After growing up in a world with little to no lesbian representation, Franco Stevens wanted to create a space where lesbian and queer women could be celebrated. In 1990, Stevens launched Deneuve magazine, which would become Curve Magazine in 1996. Curve was the premiere lesbian glossy at the time, with in-depth features of celebrities and queer icons, music recommendations and articles that explored issues like lesbians in political office, queer parenting and mental health. In 2010, Curve was sold to Australia-based Avalon Media and reacquired by Stevens in 2021. After ceasing publication of the physical magazine, Curve has evolved into the Curve Foundation, which “champions lesbian, queer women, transgender and nonbinary people’s stories and culture through intergenerational programming and community building.

Founded in 1990 and edited by Roxxie (no last name), Girljock focused on lesbian and queer women in sports and was the first and only magazine to do so. Little information about Girljock is available online, but shortly before the magazine folded in 1999, a book featuring articles and essays from its collection came out.

Girlfriends was a sister magazine to On Our Backs, sharing the same publisher. This glossy monthly magazine ran from 1993 to 2006 and was led by Jacob and Diane Anderson-Minshall and Heather Findlay. Like Curve, Girlfriends included articles about lifestyle, travel and features of lesbian, bisexual and ally celebrities like Melissa Etheridge, Gina Gershon and Michelle Yeoh. The magazine was most well-known for its yearly pieces on the best cities to live in for lesbians.

The case of Venus Magazine is one of the more unusual stories of the modern magazines. Started in 1994 by Charlene Cothran to be a voice and platform for Black LGBTQ+ voices, the magazine’s focus pivoted significantly in 2007 when Cothran renounced her homosexuality. Venus went from covering stories about and for the Black queer community to an ex-gay mission meant to “encourage, educate and assist those who desire to leave a life of homosexuality.”

Founded in 2001 by Amy Lesser as a “cultural roadmap for the city girl, Go Magazine was originally more New York City-focused but has expanded reach in its 20+ year tenure. Go Magazine features an extensive events calendar plus articles about lifestyle, travel and the latest queer gossip. Diane Anderson-Minshall is editor-in-chief and Dayna Troisi is executive editor of the weekly magazine, which is currently available for free in 25 cities around the U.S. and online.

Velvetpark Magazine was founded in New York City by Grace Moon in 2002 as a tri-yearly glossy publication.

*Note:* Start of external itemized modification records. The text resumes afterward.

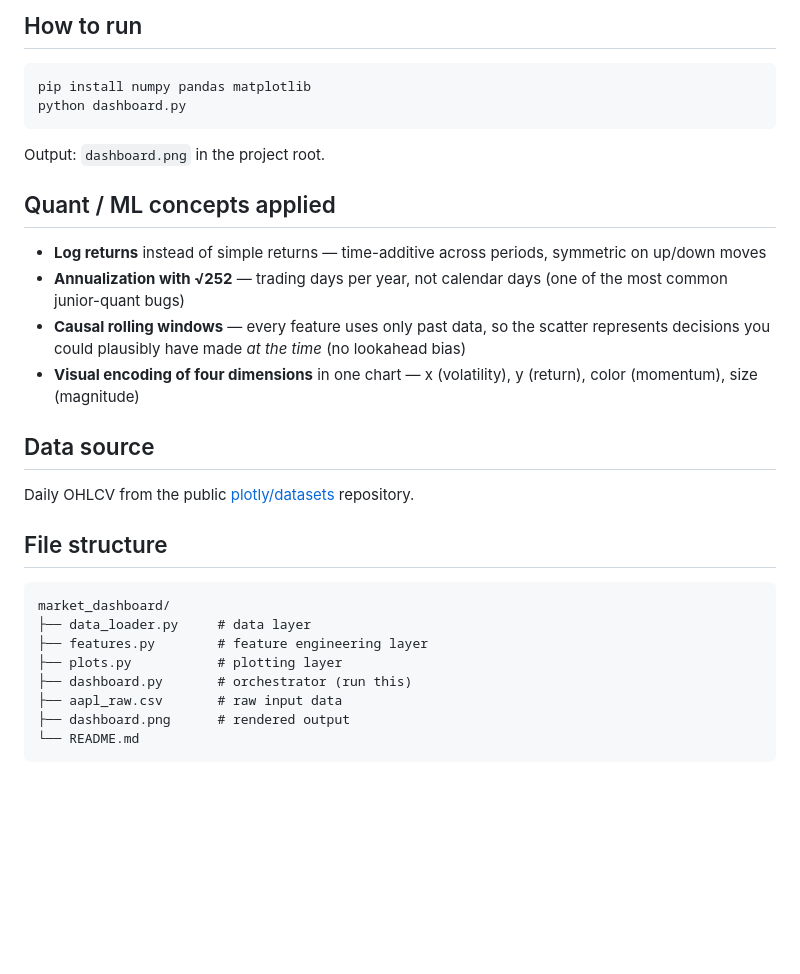
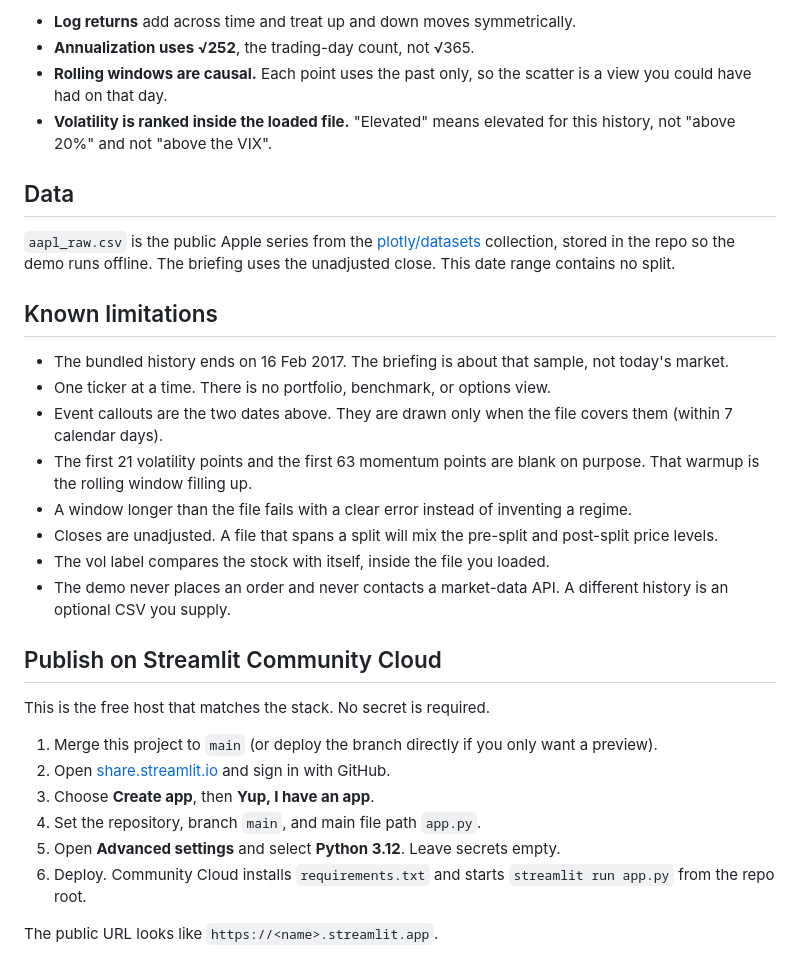
Before and after one commit to mastermind7610/market_dashboard, a Markdown page: README.md, the part around one of its changes. GitHub-like rendering; blank space fills up the shorter version.

````diff
--- a/README.md
+++ b/README.md
@@ -33,33 +121,33 @@ data_loader.py  →  features.py  →  plots.py  →  dashboard.py
 
-## How to run
+- **Log returns** add across time and treat up and down moves symmetrically.
+- **Annualization uses √252**, the trading-day count, not √365.
+- **Rolling windows are causal.** Each point uses the past only, so the scatter is a view you could have had on that day.
+- **Volatility is ranked inside the loaded file.** "Elevated" means elevated for this history, not "above 20%" and not "above the VIX".
 
-```bash
-pip install numpy pandas matplotlib
-python dashboard.py
-```
+## Data
 
-Output: `dashboard.png` in the project root.
+`aapl_raw.csv` is the public Apple series from the [plotly/datasets](https://github.com/plotly/datasets) collection, stored in the repo so the demo runs offline. The briefing uses the unadjusted close. This date range contains no split.
 
-## Quant / ML concepts applied
+## Known limitations
 
-- **Log returns** instead of simple returns — time-additive across periods, symmetric on up/down moves
-- **Annualization with √252** — trading days per year, not calendar days (one of the most common junior-quant bugs)
-- **Causal rolling windows** — every feature uses only past data, so the scatter represents decisions you could plausibly have made *at the time* (no lookahead bias)
-- **Visual encoding of four dimensions** in one chart — x (volatility), y (return), color (momentum), size (magnitude)
+- The bundled history ends on 16 Feb 2017. The briefing is about that sample, not today's market.
+- One ticker at a time. There is no portfolio, benchmark, or options view.
+- Event callouts are the two dates above. They are drawn only when the file covers them (within 7 calendar days).
+- The first 21 volatility points and the first 63 momentum points are blank on purpose. That warmup is the rolling window filling up.
+- A window longer than the file fails with a clear error instead of inventing a regime.
+- Closes are unadjusted. A file that spans a split will mix the pre-split and post-split price levels.
+- The vol label compares the stock with itself, inside the file you loaded.
+- The demo never places an order and never contacts a market-data API. A different history is an optional CSV you supply.
 
-## Data source
+## Publish on Streamlit Community Cloud
 
-Daily OHLCV from the public [plotly/datasets](https://github.com/plotly/datasets) repository.
+This is the free host that matches the stack. No secret is required.
 
-## File structure
+1. Merge this project to `main` (or deploy the branch directly if you only want a preview).
+2. Open [share.streamlit.io](https://share.streamlit.io) and sign in with GitHub.
+3. Choose **Create app**, then **Yup, I have an app**.
+4. Set the repository, branch `main`, and main file path `app.py`.
+5. Open **Advanced settings** and select **Python 3.12**. Leave secrets empty.
+6. Deploy. Community Cloud installs `requirements.txt` and starts `streamlit run app.py` from the repo root.
 
-```
-market_dashboard/
-├── data_loader.py     # data layer
-├── features.py        # feature engineering layer
-├── plots.py           # plotting layer
-├── dashboard.py       # orchestrator (run this)
-├── aapl_raw.csv       # raw input data
-├── dashboard.png      # rendered output
-└── README.md
-```
+The public URL looks like `https://<name>.streamlit.app`.
````
Also changed, not shown: other parts of README.md (+105 -17 lines), dashboard.png, 9 other files.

With a focus on “culture and arts of lesbian, dyke, butch, femme, and women identified queer and transpeople” Velvetpark ceased print publication in 2007 but came back as a digital site in 2009 and is still in operation. It began offering a six-month residency project in 2021, which includes a live-work studio in Brooklyn.

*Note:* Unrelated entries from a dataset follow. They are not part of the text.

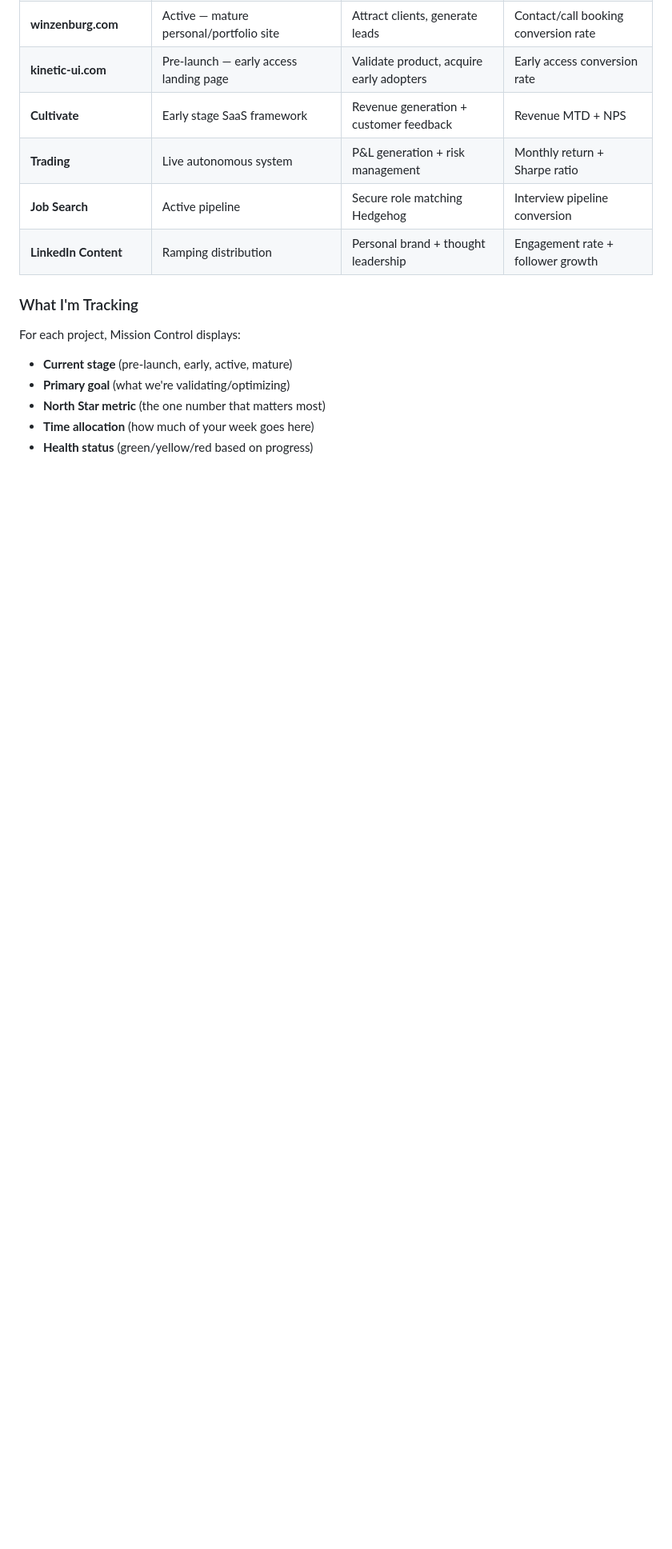
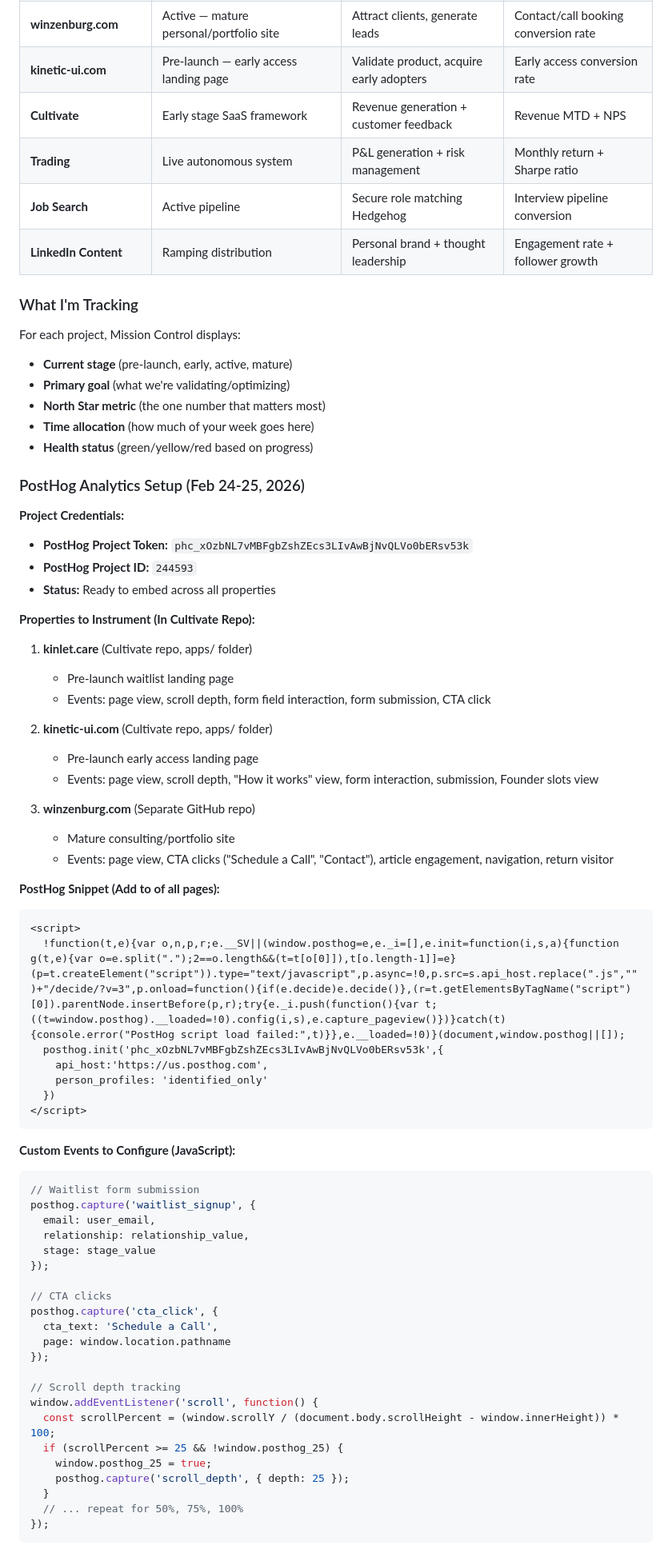
Before and after one commit to winzenburg/MissionControl, a Markdown page: MEMORY.md, the part around one of its changes. Shown at 80% size. GitHub-like rendering; blank space fills up the shorter version.

Commit message:
Document PostHog setup: project token, credentials, properties to instrument

````diff
--- a/MEMORY.md
+++ b/MEMORY.md
@@ -50,3 +50,61 @@ For each project, Mission Control displays:
 - **North Star metric** (the one number that matters most)
 - **Time allocation** (how much of your week goes here)
 - **Health status** (green/yellow/red based on progress)
+
+### PostHog Analytics Setup (Feb 24-25, 2026)
+
+**Project Credentials:**
+- **PostHog Project Token:** `phc_xOzbNL7vMBFgbZshZEcs3LIvAwBjNvQLVo0bERsv53k`
+- **PostHog Project ID:** `244593`
+- **Status:** Ready to embed across all properties
+
+**Properties to Instrument (In Cultivate Repo):**
+1. **kinlet.care** (Cultivate repo, apps/ folder)
+   - Pre-launch waitlist landing page
+   - Events: page view, scroll depth, form field interaction, form submission, CTA click
+
+2. **kinetic-ui.com** (Cultivate repo, apps/ folder)
+   - Pre-launch early access landing page
+   - Events: page view, scroll depth, "How it works" view, form interaction, submission, Founder slots view
+
+3. **winzenburg.com** (Separate GitHub repo)
+   - Mature consulting/portfolio site
+   - Events: page view, CTA clicks ("Schedule a Call", "Contact"), article engagement, navigation, return visitor
+
+**PostHog Snippet (Add to <head> of all pages):**
+```html
+<script>
+  !function(t,e){var o,n,p,r;e.__SV||(window.posthog=e,e._i=[],e.init=function(i,s,a){function g(t,e){var o=e.split(".");2==o.length&&(t=t[o[0]]),t[o.length-1]]=e}(p=t.createElement("script")).type="text/javascript",p.async=!0,p.src=s.api_host.replace(".js","")+"/decide/?v=3",p.onload=function(){if(e.decide)e.decide()},(r=t.getElementsByTagName("script")[0]).parentNode.insertBefore(p,r);try{e._i.push(function(){var t;((t=window.posthog).__loaded=!0).config(i,s),e.capture_pageview()})}catch(t){console.error("PostHog script load failed:",t)}},e.__loaded=!0)}(document,window.posthog||[]);
+  posthog.init('phc_xOzbNL7vMBFgbZshZEcs3LIvAwBjNvQLVo0bERsv53k',{
+    api_host:'https://us.posthog.com',
+    person_profiles: 'identified_only'
+  })
+</script>
+```
+
+**Custom Events to Configure (JavaScript):**
+```javascript
+// Waitlist form submission
+posthog.capture('waitlist_signup', {
+  email: user_email,
+  relationship: relationship_value,
+  stage: stage_value
+});
+
+// CTA clicks
+posthog.capture('cta_click', {
+  cta_text: 'Schedule a Call',
+  page: window.location.pathname
+});
+
+// Scroll depth tracking
+window.addEventListener('scroll', function() {
+  const scrollPercent = (window.scrollY / (document.body.scrollHeight - window.innerHeight)) * 100;
+  if (scrollPercent >= 25 && !window.posthog_25) {
+    window.posthog_25 = true;
+    posthog.capture('scroll_depth', { depth: 25 });
+  }
+  // ... repeat for 50%, 75%, 100%
+});
+```
+
````
Also changed, not shown: other parts of MEMORY.md (+20 -0 lines).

Tagg Magazine  celebrated its 10th anniversary in September 2022. Founded by Eboné Bell in Washington D.C., Tagg offers local and national event coverage, interviews with celebrities, news and stories that center the experience of queer women. With the tagline “everything lesbian, queer, and under the rainbow,” Bell has said the magazine’s intention is “to uplift the voices of LGBTQ women by telling our stories, providing valuable resources, and creating events that bring our community together.” Bell recently announced in an email to readers that Tagg would be moving to an exclusively digital platform.

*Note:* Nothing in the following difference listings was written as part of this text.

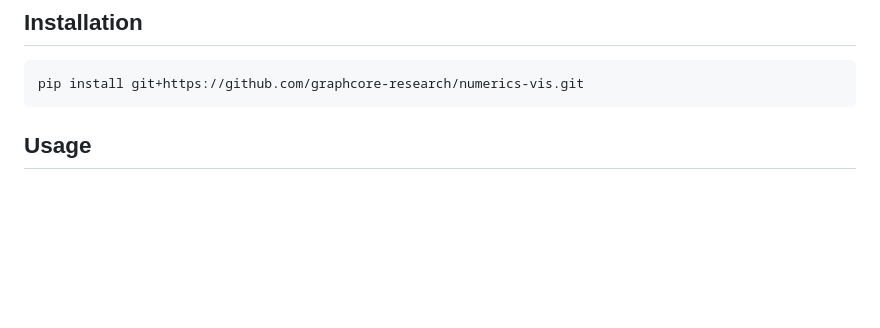
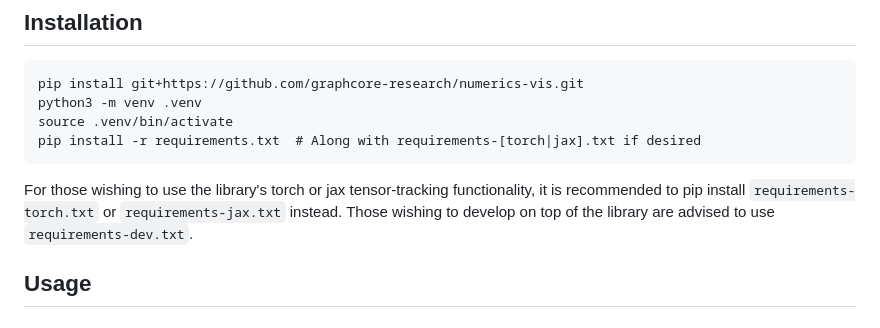
Before and after one commit to graphcore-research/track-and-visualize, a Markdown page: README.md, the part around the change. Rendered like a GitHub page; blank space fills up the shorter version.

Commit message:
Add install instructions

````diff
--- a/README.md
+++ b/README.md
@@ -3,8 +3,15 @@
 ## Installation
 ```
 pip install git+https://github.com/graphcore-research/numerics-vis.git
+python3 -m venv .venv
+source .venv/bin/activate
+pip install -r requirements.txt  # Along with requirements-[torch|jax].txt if desired
 ```
 
+For those wishing to use the library's torch or jax tensor-tracking functionality,
+it is recommended to pip install `requirements-torch.txt` or `requirements-jax.txt`
+instead. Those wishing to develop on top of the library are advised to use
+`requirements-dev.txt`.
 
 ## Usage
 
````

“While it’s a difficult decision to go fully digital,” said Bell, “it’s ultimately a proactive choice and exciting opportunity to engage with our readers even more.” But don’t worry about the future of Tagg, Bell shared. “We’re grateful to be financially stable and not going anywhere.”

Much of this and other overall LGBTQ+ media history can be found in the book Gay Press, Gay Power: The Growth of LGBT Community Newspapers in America by Tracy Baim. Also see Different Daughters: A History of the Daughters of Bilitis and the Rise of the Lesbian Rights Movement by Marcia M Gallo.